As our older guy gets bigger and has more of the typical pre-teen feelings and issues, I have been encouraging my husband to take him out to dinner. “Why don’t you guys go out for pizza together and talk?” I ask. “Maybe,” was his usual response. But nothing ever happened. It was becoming a source of frustration for me.
First of all, I couldn’t fathom not wanting to go out to eat. If someone even hinted to me that I should take someone out to eat, the sound of the door slamming and my purse flying would be the only response as I headed out! That is one subtlety I would pick up on. Second, I didn’t understand why he didn’t want to talk to our son. I’d grunt something about men being non-communicative cavemen as I shuffled off. To blog. About my feelings.
But one day my husband, perhaps finally hearing my grunts of frustration, stopped to mansplain it to me. “I’d rather take Emmett out biking or go play ball with him. That’s when we really talk. That’s when we open up.” Oh! A visual montage of all the times they ran out the door to play or bike or hike together started running through my mind. Ok, then. I get it now, I thought.

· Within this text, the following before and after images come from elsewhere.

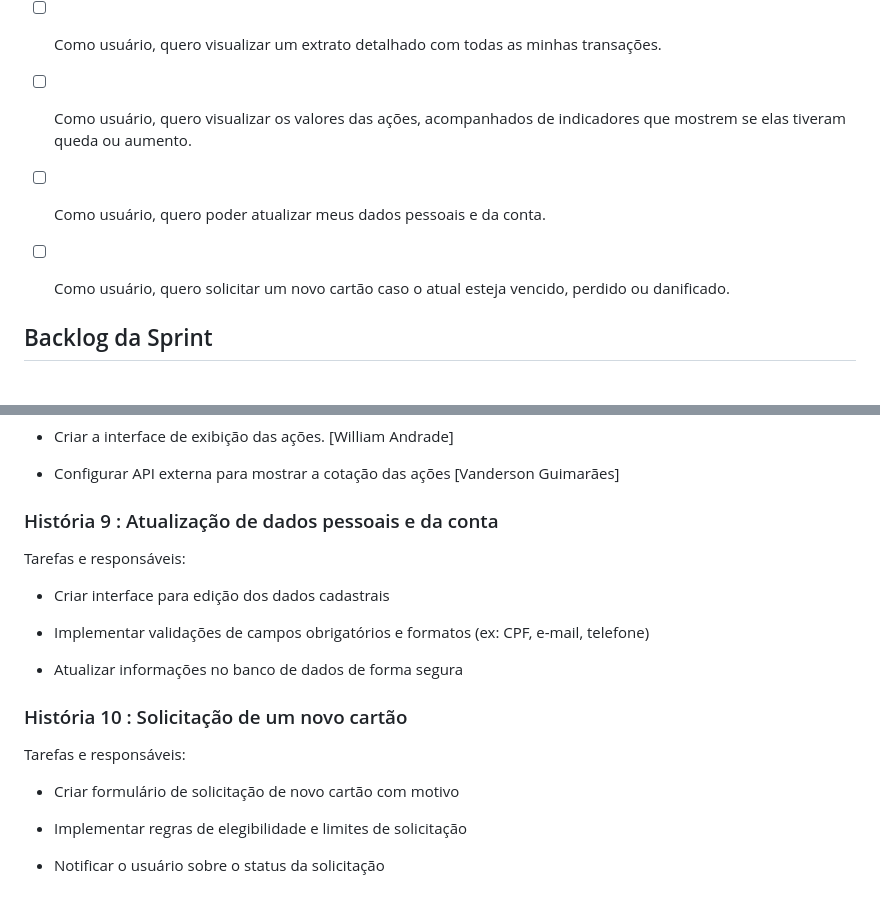
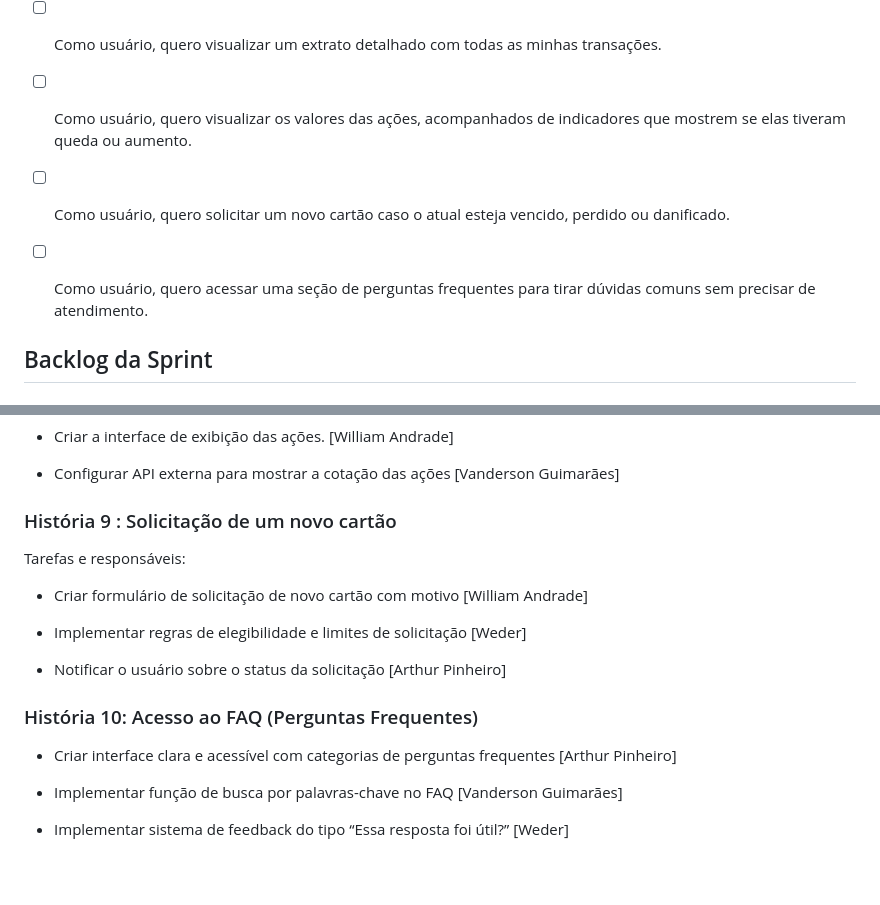
Before and after one commit to Vanderson-Dev/Engenharia-Software-Projeto, a Markdown page: README.md, 2 parts joined by grey strips. GitHub-like rendering.

Commit message:
Update README.md
Atualização Historia 10

```diff
--- a/README.md
+++ b/README.md
@@ -31,8 +31,8 @@ O sistema permitirá que os usuários acessem suas contas por meio de login, vis
 - [ ] Como usuário, quero solicitar um empréstimo para obter crédito e financiar meus projetos pessoais.
 - [ ] Como usuário, quero visualizar um extrato detalhado com todas as minhas transações.
 - [ ] Como usuário, quero visualizar os valores das ações, acompanhados de indicadores que mostrem se elas tiveram queda ou aumento.
-- [ ] Como usuário, quero poder atualizar meus dados pessoais e da conta.
 - [ ] Como usuário, quero solicitar um novo cartão caso o atual esteja vencido, perdido ou danificado.
+- [ ] Como usuário, quero acessar uma seção de perguntas frequentes para tirar dúvidas comuns sem precisar de atendimento.
 
 
 ## Backlog da Sprint
@@ -121,22 +121,20 @@ Tarefas e responsáveis:
 
 - Configurar API externa para mostrar a cotação das ações [Vanderson Guimarães]
 
-### História 9 : Atualização de dados pessoais e da conta
+### História 9 : Solicitação de um novo cartão
 
 Tarefas e responsáveis:
 
-- Criar interface para edição dos dados cadastrais
+- Criar formulário de solicitação de novo cartão com motivo [William Andrade]
 
-- Implementar validações de campos obrigatórios e formatos (ex: CPF, e-mail, telefone)
+- Implementar regras de elegibilidade e limites de solicitação [Weder]
 
-- Atualizar informações no banco de dados de forma segura
+- Notificar o usuário sobre o status da solicitação [Arthur Pinheiro]
 
-### História 10 : Solicitação de um novo cartão
+### História 10: Acesso ao FAQ (Perguntas Frequentes)
 
-Tarefas e responsáveis:
+- Criar interface clara e acessível com categorias de perguntas frequentes [Arthur Pinheiro]
 
-- Criar formulário de solicitação de novo cartão com motivo
+- Implementar função de busca por palavras-chave no FAQ [Vanderson Guimarães]
 
-- Implementar regras de elegibilidade e limites de solicitação
-
-- Notificar o usuário sobre o status da solicitação
+- Implementar sistema de feedback do tipo “Essa resposta foi útil?” [Weder]
```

So I decided to try it myself. Last spring, Emmett and I began to walk to school together whenever the weather was bearable. I’ll be damned if that man of mine is not a genius! Most of what Emmett talked about was football. Ok, fine. No real breakthroughs there. But, he also sprinkled in real feelings, thoughts and concerns. On his own! Without me even mentioning it! Brilliant.
Recently, I saw a video on Slate that defines this behavior and gives a fantastic (and pretty hilarious) history of it in American romantic comedies. They have dubbed it: Recsposition: The scene of exposition in a romantic comedy in which the male lead discusses the status of his relationship, while playing sports. http://www.slate.com/blogs/browbeat/2014/09/23/recsposition_supercut_the_romantic_comedy_trope_where_men_express_their.html
For me, it was one of those rare moments when we see something and it puts a stamp on something we believed to be true but didn’t realize it was universal or have a way to describe it. So, now I have a word for it. My husband and I can have shorthand in the future. “Honey, I’m out for a little recsposition with the boy,” he could say. I will nod and understand. I will not grunt or mutter about cavemen.
Boys are different. Thank goodness I slowly catch on.